Where is the best place to post a daily agenda?
How can I distribute individual copies of Google Docs to my students?
Where can I do a quick check of student learning?
The general definitions of each are as follows:
Lessons: A series of learning activities students progress through that are not attached to a grade; activities range from reading directions to watching videos. Ideas for using Lessons:
Assessments: Simple, Rubric and Advanced Assessments provide a means of assessing student learning using points and/or standards. Grades collected from these assessments are added to the gradebook and analytics. Types of assessments:
The following sections of this article outline example use cases for each of the above modules.
When to Use What
The following table outlines which module is best to complete each example task.
Make an announcement for families.
Post a reminder message.
Share an agenda.
Do a "quick check" of student learning.
Create activities for students.
Make copies of a Google Doc.
Assess student learning for a grade.
Create a "worksheet" for students.
Have students submit/upload work.
Class Board - Example Uses
Each class has its own Class Board, best compared to a "bulletin board" that can be accessed by both students and parents. The Class Board is most useful for posting announcements, reminders, or agendas.
See below for examples of ways to use the Class Board:

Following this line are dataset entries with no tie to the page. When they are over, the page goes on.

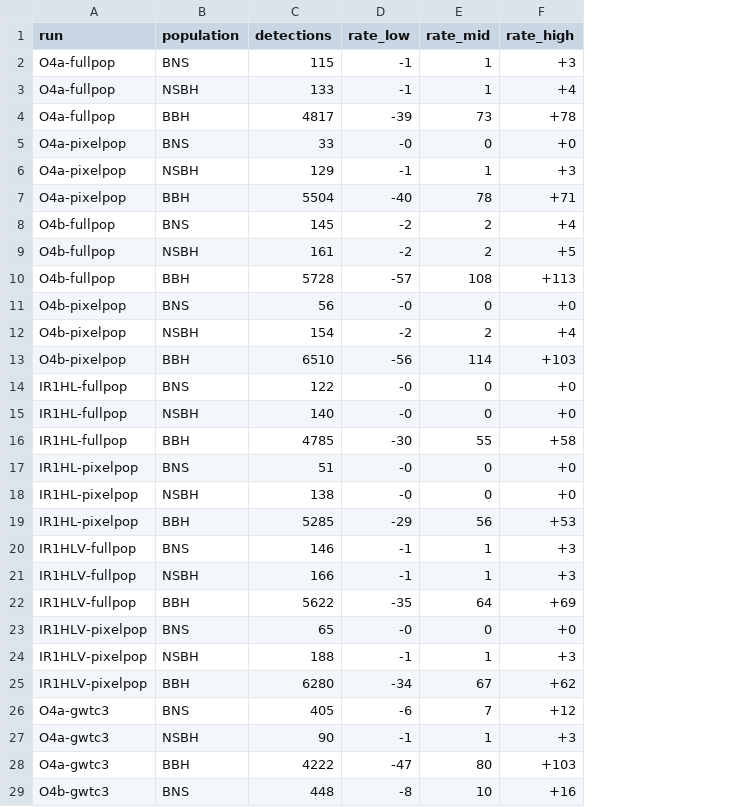
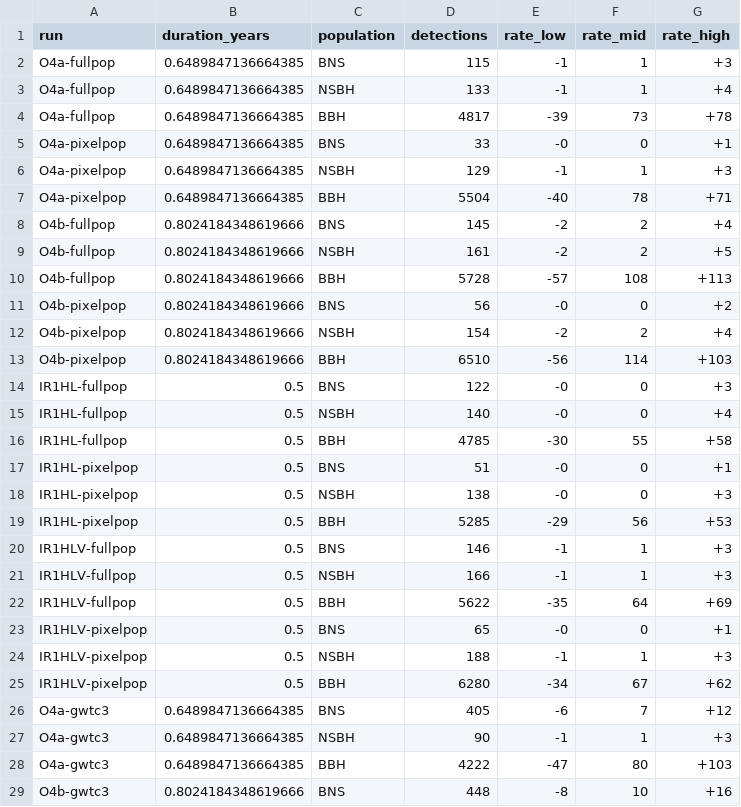
Before and after one commit to weizmannk/cbc-population-distributions, a CSV file: scripts/outputs/detection_rates_results.csv, drawn as a sheet; only a part is shown; addresses are those after the commit; the diff names each change by its address in the sheet, - before the commit and + after, or states it on an @@ line.

```diff
--- a/scripts/outputs/detection_rates_results.csv
+++ b/scripts/outputs/detection_rates_results.csv
+column B (duration_years), rows 2-29: 0.6489847136664385 | 0.6489847136664385 | 0.6489847136664385 | 0.6489847136664385 | 0.6489847136664385 | 0.6489847136664385 | 0.8024184348619666 | 0.8024184348619666 | 0.8024184348619666 | 0.8024184348619666 | 0.8024184348619666 | 0.8024184348619666 | 0.5 | 0.5 | 0.5 | 0.5 | 0.5 | 0.5 | 0.5 | 0.5 | 0.5 | 0.5 | 0.5 | 0.5 | 0.6489847136664385 | 0.6489847136664385 | 0.6489847136664385 | 0.8024184348619666
-G5 (rate_high): +0
+G5 (rate_high): +1
-G11 (rate_high): +0
+G11 (rate_high): +2
-G14 (rate_high): +0
+G14 (rate_high): +3
-G15 (rate_high): +0
+G15 (rate_high): +4
-G17 (rate_high): +0
+G17 (rate_high): +1
-G18 (rate_high): +0
+G18 (rate_high): +3
-G23 (rate_high): +0
+G23 (rate_high): +1
```
Also changed, not shown: 38 other files.
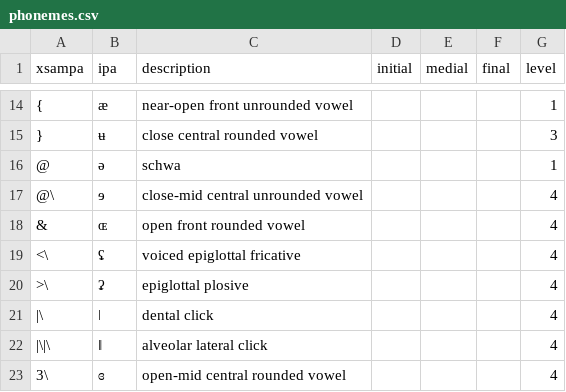
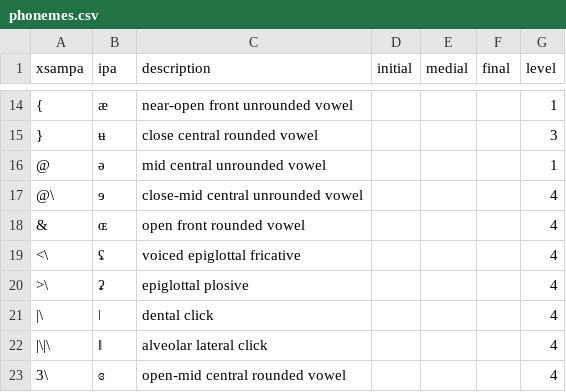
Before and after one commit to terrific-morphemes/conlang_app, a CSV file: backend/data/phonemes.csv, drawn as a sheet; only a part is shown, gaps mark what is left out.

Commit message:
Fix schwa bug

```diff
--- a/backend/data/phonemes.csv
+++ b/backend/data/phonemes.csv
@@ -15,3 +15,3 @@ xsampa,ipa,description,initial,medial,final,level
 },ʉ,close central rounded vowel,,,,3
-@,ə,schwa,,,,1
+@,ə,mid central unrounded vowel,,,,1
 @\,ɘ,close-mid central unrounded vowel,,,,4
```
Also changed, not shown: 4 other files.
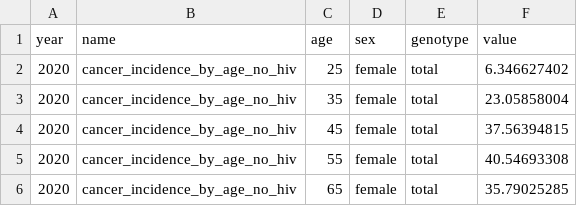
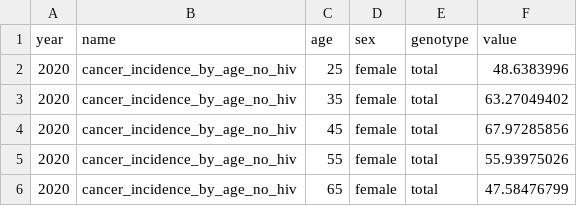
Before and after one commit to amath-idm/hpvsim_pxv_wlwh, a CSV file: data/south_africa_cancer_incidence_by_age_no_hiv.csv, drawn as a sheet.

Commit message:
update data files

```diff
--- a/data/south_africa_cancer_incidence_by_age_no_hiv.csv
+++ b/data/south_africa_cancer_incidence_by_age_no_hiv.csv
@@ -1,6 +1,6 @@
 year,name,age,sex,genotype,value
-2020,cancer_incidence_by_age_no_hiv,25,female,total,6.346627402
-2020,cancer_incidence_by_age_no_hiv,35,female,total,23.05858004
-2020,cancer_incidence_by_age_no_hiv,45,female,total,37.56394815
-2020,cancer_incidence_by_age_no_hiv,55,female,total,40.54693308
-2020,cancer_incidence_by_age_no_hiv,65,female,total,35.79025285
+2020,cancer_incidence_by_age_no_hiv,25,female,total,48.6383996
+2020,cancer_incidence_by_age_no_hiv,35,female,total,63.27049402
+2020,cancer_incidence_by_age_no_hiv,45,female,total,67.97285856
+2020,cancer_incidence_by_age_no_hiv,55,female,total,55.93975026
+2020,cancer_incidence_by_age_no_hiv,65,female,total,47.58476799
```
Also changed, not shown: data/south_africa_cancer_incidence_by_age_with_hiv.csv.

Post a weekly agenda that can be seen by the students and parents. You can pin this announcement to the top, so it is the first one they see each time. You can replace it with a new agenda the following week.
Field Trip Reminder
Some students may have yet to turn in a permission slip for a field trip, or you may want to remind students and parents to bring a sack lunch.
A great way to highlight birthdays in your classroom - an announcement dedicated to celebrating those turning another year older!
Lessons - Examples Uses
Lessons are a series of learning activities students progress through that are not attached to a grade; activities range from reading directions to watching videos.
See below for examples of ways to use Lessons:
Quick Comprehension Checks
You can ask Multiple Choice, True/False, or Short Answer questions as an activity in a lesson. These do not earn a grade in the gradebook but give you a way to assess learning in a more informal setting.
Set of Directions to Complete a Task
One of the activity types of a lesson is called a "Page", which is essentially a document you can create, similar to a Word document. Students can read through the directions, click on any embedded links, and mark the activity complete when they are done.
An Entire Elementary Day Schedule
In many cases, especially for elementary classrooms, you may want to post activities for the entire day, acting almost as a schedule for the students.
Assessments - The Three Types
See below for examples of the three types of assessments.
Simple Assessments are best for quick comprehension checks that are graded, or assessments that only contain multiple-choice, true/false, or short answer questions that do not require intricate scoring.
Rubric Assessments are best for essays/papers, submitting artifacts or documents (Google docs, video, images...), or performance-based grades. The example below shows what a Rubric Assessment with a Google Doc attached looks like from a student's perspective.
Advanced Assessments are best for replicating activities that can be found on worksheets, longer and more detailed assessments, assessments that need many different question types, or when you want a variety of ways to score questions in an assessment (partial credit, alternate answers...).